WORKING DATA below:

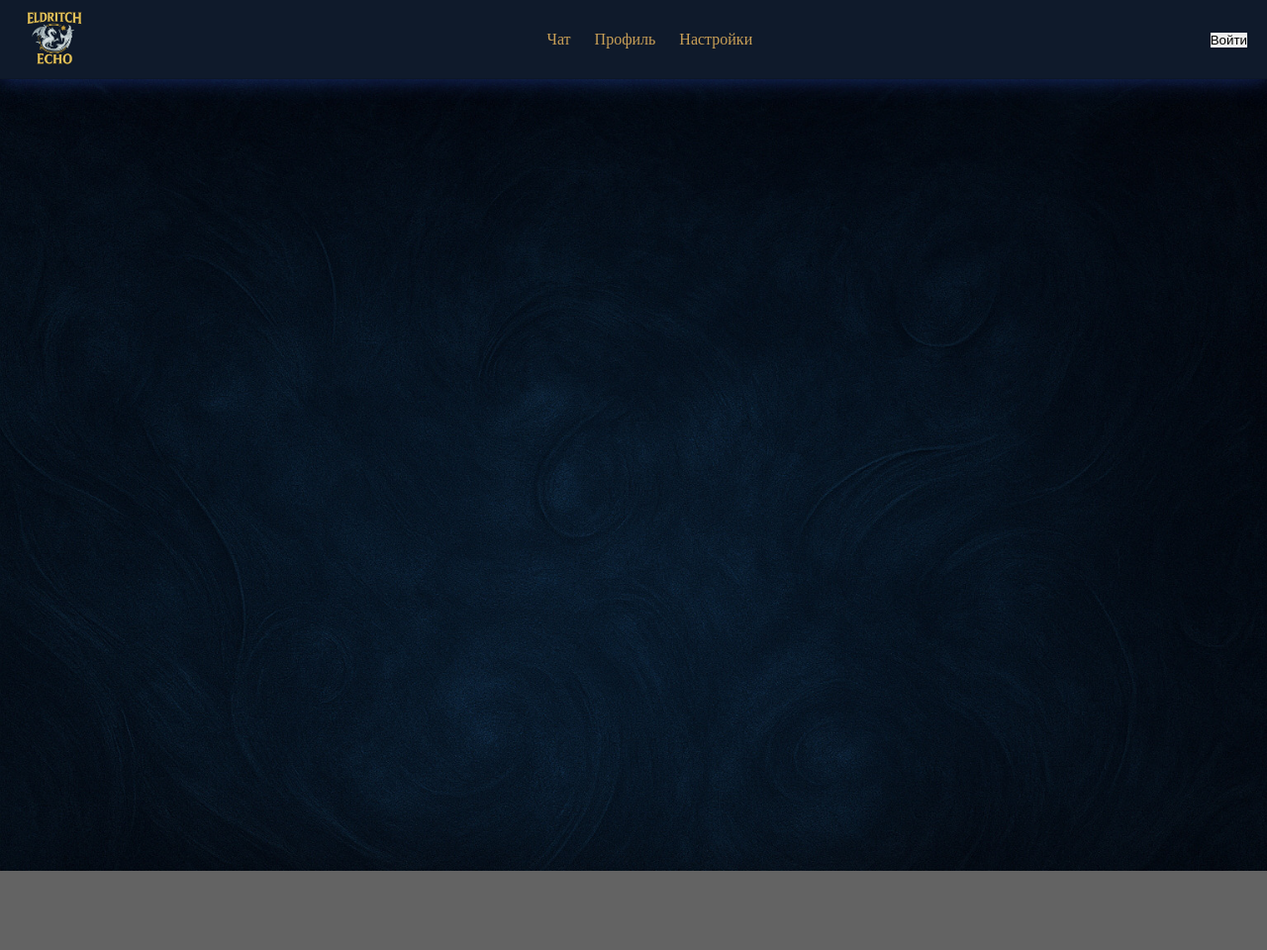
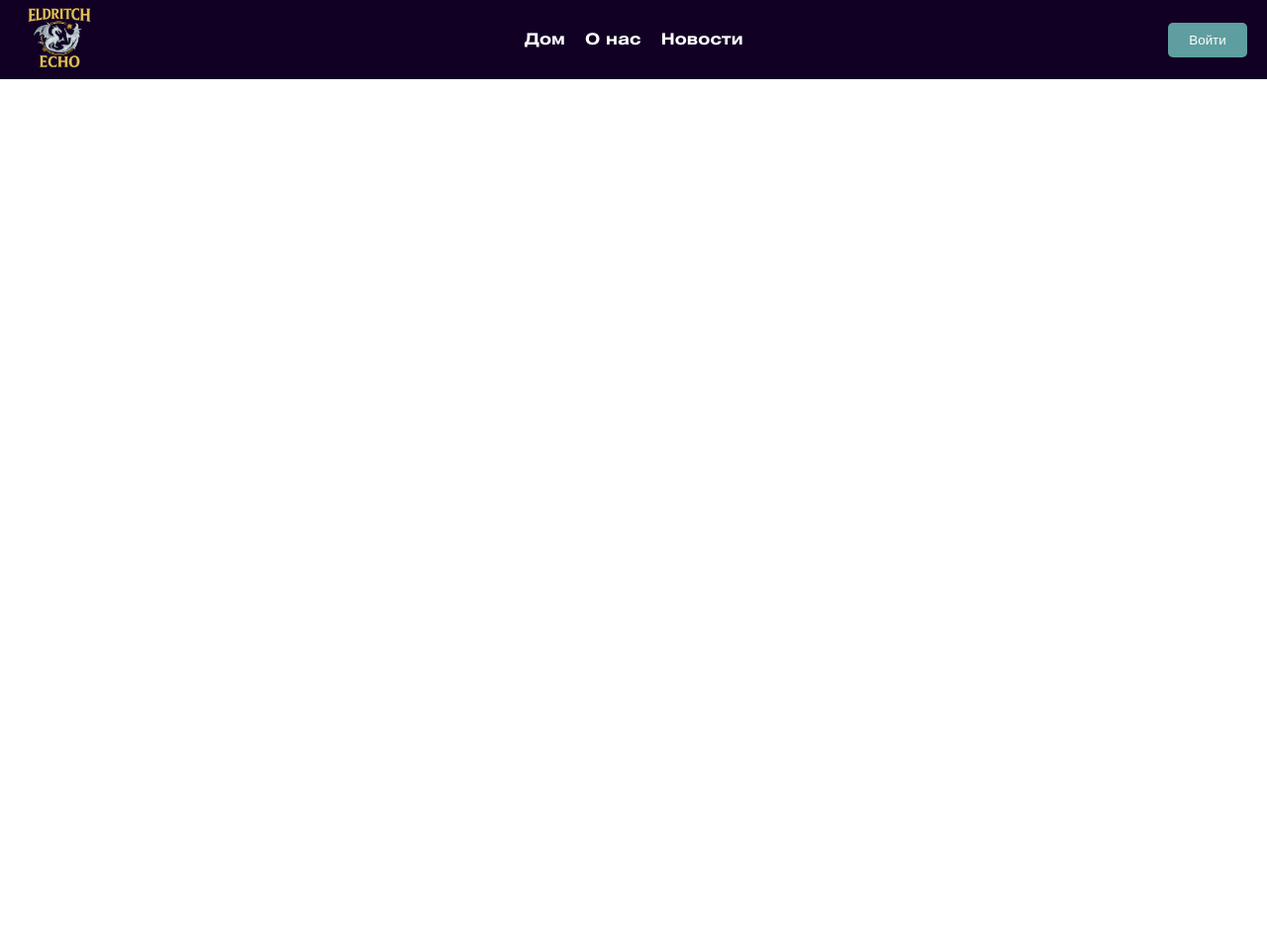
Before and after one commit to RAIVZ/my-project, a PHP site: page / in a window 1280 px wide. Shown: the whole page at 99% size. After the commit the page ends 80 px from the top, so only its background shows below. Run offline with PHP 8.4, Linux system fonts and the light colour scheme.

Commit message:
my-project

```diff
--- a/public/css.css
+++ b/public/css.css
@@ -6,6 +6,43 @@
 	margin: 0;
 	border: 0;
 	box-sizing: border-box;
+}
+/* Шрифт для заголовков */
+@font-face {
+	font-family: "HeliosExt";
+	src: url(./fonts/HeliosExt-Bold.otf) format("opentype");
+	font-weight: 700;
+	font-style: Bold;
+	font-display: swap;
+}
+/* Шрифт для текста */
+@font-face {
+	font-family: "Manrope";
+	src: url(./fonts/Manrope-Regular.ttf) format("truetype");
+	font-weight: 400;
+	font-style: normal;
+	font-display: swap;
+}
+@font-face {
+	font-family: "Manrope";
+	src: url(./fonts/Manrope-Medium.ttf) format("truetype");
+	font-weight: 500;
+	font-style: normal;
+	font-display: swap;
+}
+@font-face {
+	font-family: "Manrope";
+	src: url(./fonts/Manrope-SemiBold.ttf) format("truetype");
+	font-weight: 600;
+	font-style: normal;
+	font-display: swap;
+}
+@font-face {
+	font-family: "Manrope";
+	src: url(./fonts/Manrope-Bold.ttf) format("truetype");
+	font-weight: 700;
+	font-style: normal;
+	font-display: swap;
 }
 a {
 	text-decoration: none;
@@ -40,39 +77,70 @@ html, body {
 
 .wrapper {
 	min-height: 100%;
-	overflow: visible;
+	overflow: hidden;
 }
 
-._container {
-    width: 100%;
-    margin: 0 auto;
-    padding: 0 20px;
+.container {
+  max-width: 1046px;
+  width: 100%;
+  margin: 0 auto;
+  padding: 0 20px;
 }
 
 header {
-	background-color: #0f1a2b;
-	border-bottom: 1px solid rgba(0, 0, 0, 0.1);
-	box-shadow: 0px 0px 20px 0px rgba(47,  86,  205, 0.5);
-	height: 80px;
-	width: 100%;
-	position: relative;
-	z-index: 10;
 	top: 0;
 	left: 0;
 	right: 0;
-	max-width: none;       /* отменить любые max-width */
-	box-sizing: border-box;/* чтобы паддинги/бордеры не «вылазили» за границы */
+	display: flex;
+	align-items: center;
+	justify-content: space-between;
+	background-color: rgb(17, 0, 36);
+	padding: 0 20px;
+	height: 80px;
+}
+/* Навигация */
+.header__nav-list {
+	display: flex;
+	gap: 20px;
+	margin: 0;
+	padding: 0;
+	list-style: none;
+}
+.header__nav-item a {
+	font-family: "HeliosExt", sans-serif;
+	font-size: 16px;
+	font-weight: 700;
+	color: #ffffff;
+	cursor: pointer;
+}
+.header__nav-item a:hover {
+	color: blue;
+}
+/* Кнопка */
+.header_button {
+	width: 80px;
+	height: 35px;
+	border-radius: 5px;
+	background-color: cadetblue;
+	color: #ffffff;
+	cursor: pointer;
+	transition:
+    background-color 0.3s ease,
+    transform 0.2s ease-in-out;
+}
+/* Плавный переход анимации кнопки */
+.header_button:hover {
+	background-color: rgb(158, 24, 0);
+	transform: scale(1.05);
+}
+.header_button:active {
+	transform: scale(0.98);
 }
 
 main {
 	background-color: #ffffff;
 	flex-grow: 1;
-	main {
-  background: url('dungeon-stone.png') center/auto repeat;
-  background-size: 200px; /* повторяющийся мелкий паттерн */
-  padding: 20px;
-  color: #ddd;
-}
+	height: 100vh;
 }
 
 footer {
@@ -80,104 +148,3 @@ footer {
 	height: 80px;
 	background-color: #636363;
 }
-
-.header__inner {
-	margin: 0 auto;
-    padding: 0 20px;
-    height: 100%;
-    display: flex;
-    align-items: center;
-    justify-content: space-between;
-    width: 100%;
-	box-sizing: border-box;
-}
-.header__nav-list {
-  display: flex;
-  gap: 24px;             /* интервал между ссылками */
-  list-style: none;
-}
-.header__nav-link {
-  color: #c89f56;        /* золотой, например */
-  text-decoration: none;
-  font-family: 'Cinzel', serif;
-}
-
-.header__actions {
-  display: flex;
-  align-items: center;
-  gap: 12px;
-}
-.header__logout {
-  background: none;
-  border: 1px solid #c89f56;
-  color: #c89f56;
-  padding: 6px 12px;
-  border-radius: 4px;
-  cursor: pointer;
-}
-.visually-hidden {
-  position: absolute;
-  width: 1px; height: 1px;
-  padding: 0; margin: -1px;
-  border: 0; clip: rect(0,0,0,0);
-  overflow: hidden;
-  white-space: nowrap;
-}
-.loginBtn {
-  background: #c89f56;
-  border: none;
-  padding: 6px 12px;
-  color: #1b1f24;
-  border-radius:4px;
-  cursor:pointer;
-}
-.header__avatar-label { cursor: pointer; }
-.header__avatar { width:32px; height:32px; border-radius:50%; }
-
-/* РЕГИСТРАЦИЯ */
-.auth-section {
-  padding: 40px 20px;
-  background: rgba(0,0,0,0.6);
-}
-.auth__container {
-  max-width: 400px;
-  margin: 0 auto;
-  background: rgba(30,30,30,0.9);
-  padding: 20px;
-  border-radius: 8px;
-}
-.auth__title {
-  font-size: 1.5rem;
-  color: #c89f56;
-  text-align: center;
-  margin-bottom: 20px;
-}
-.auth__field {
-  margin-bottom: 15px;
-}
-.auth__field label {
-  display: block;
-  color: #e0e0e0;
-  margin-bottom: 5px;
-}
-.auth__field input {
-  width: 100%;
-  padding: 8px;
-  border: 1px solid #444;
-  border-radius: 4px;
-  background: #1b1f24;
-  color: #e0e0e0;
-}
-.auth__switch {
-  color: #c89f56;
-  text-decoration: none;
-}
-
-
-.main {
-	background: url(./img/анпр.jpg) center/cover no-repeat fixed;
-}
-
-.wer {
-	height: 100vh;
-}
--- a/public/index.html
+++ b/public/index.html
@@ -8,40 +8,27 @@
 </head>
 <body>
 	<div class="wrapper">
-		<header class="header">
-	<div class="header__inner">
-	<!-- Лого -->
-	<img src="./img/EE.png" alt="" class="header__logo" width="70px">
-	<!-- Навигация -->
-	<nav class="header__nav">
-		<ul class="header__nav-list">
-			<li><a href="/" class="header__nav-link">Чат</a></li>
-			<li><a href="/profile" class="header__nav-link">Профиль</a></li>
-			<li><a href="/settings" class="header__nav-link">Настройки</a></li>
-		</ul>
-	</nav>
-	<!-- Профиль -->
-	<div class="header__actions">
-		<div class="header__login" id="headerLogin">
-			<button class="button" id="loginBtn">Войти</button>
+	<header class="header">
+		<!-- Логотип -->
+		<div class="header-inner">
+			<a href="#" class="logo"><img src="./img/EE.png" alt="" class="header__logo-image" width="80px"></a>
 		</div>
-
-    <!-- Секция для авторизованных -->
-    <div class="header__actions" id="headerUser" style="display:none;">
-		<label class="header__avatar-label">
-			<img src="" alt="Аватар" class="header__avatar" id="avatarImg">
-			<input type="file" accept="image/*" id="avatarInput" class="visually-hidden">
-		</label>
-		<button class="loginBtn" id="logoutBtn">Выйти</button>
-    </div>
-	</div>
-	</div>
+		<!-- Навигация -->
+		<div class="header-nav">
+			<nav class="header_nav">
+				<ul class="header__nav-list">
+					<li class="header__nav-item"><a href="#" class="menu">Дом</a></li>
+					<li class="header__nav-item"><a href="#" class="menu">О нас</a></li>
+					<li class="header__nav-item"><a href="#" class="menu">Новости</a></li>
+				</ul>
+			</nav>
+		</div>
+		<!-- Профиль -->
+		<div class="header-button"><button class="header_button">Войти</button></div>
 	</header>
 	<main class="main _container">
-		<section class="wer">
-		</section>
 	</main>
-	<footer>
+	<footer class="main _container">
 	</footer>
 	</div>
 	<script src="./script.js"></script>
--- a/public/script.js
+++ b/public/script.js
@@ -1 +1,4 @@
 "use strict"
+let obj = {'1': 0, 1: 1, 0: 2};
+
+alert(obj['1']);
```
Also changed, not shown: public/fonts/HeliosExt-Bold.otf (added), public/fonts/HeliosExt.otf (added), public/fonts/Manrope-Bold.ttf (added), public/fonts/Manrope-Light.ttf (added), public/fonts/Manrope-Medium.ttf (added), public/fonts/Manrope-Regular.ttf (added), public/fonts/Manrope-SemiBold.ttf (added).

End of WORKING DATA.

= PROBLEM DESCRIPTION =
For the listing above, state how many lines hold the string "rgba", giving the number alone.

= COMPLETED EXERCISE =
4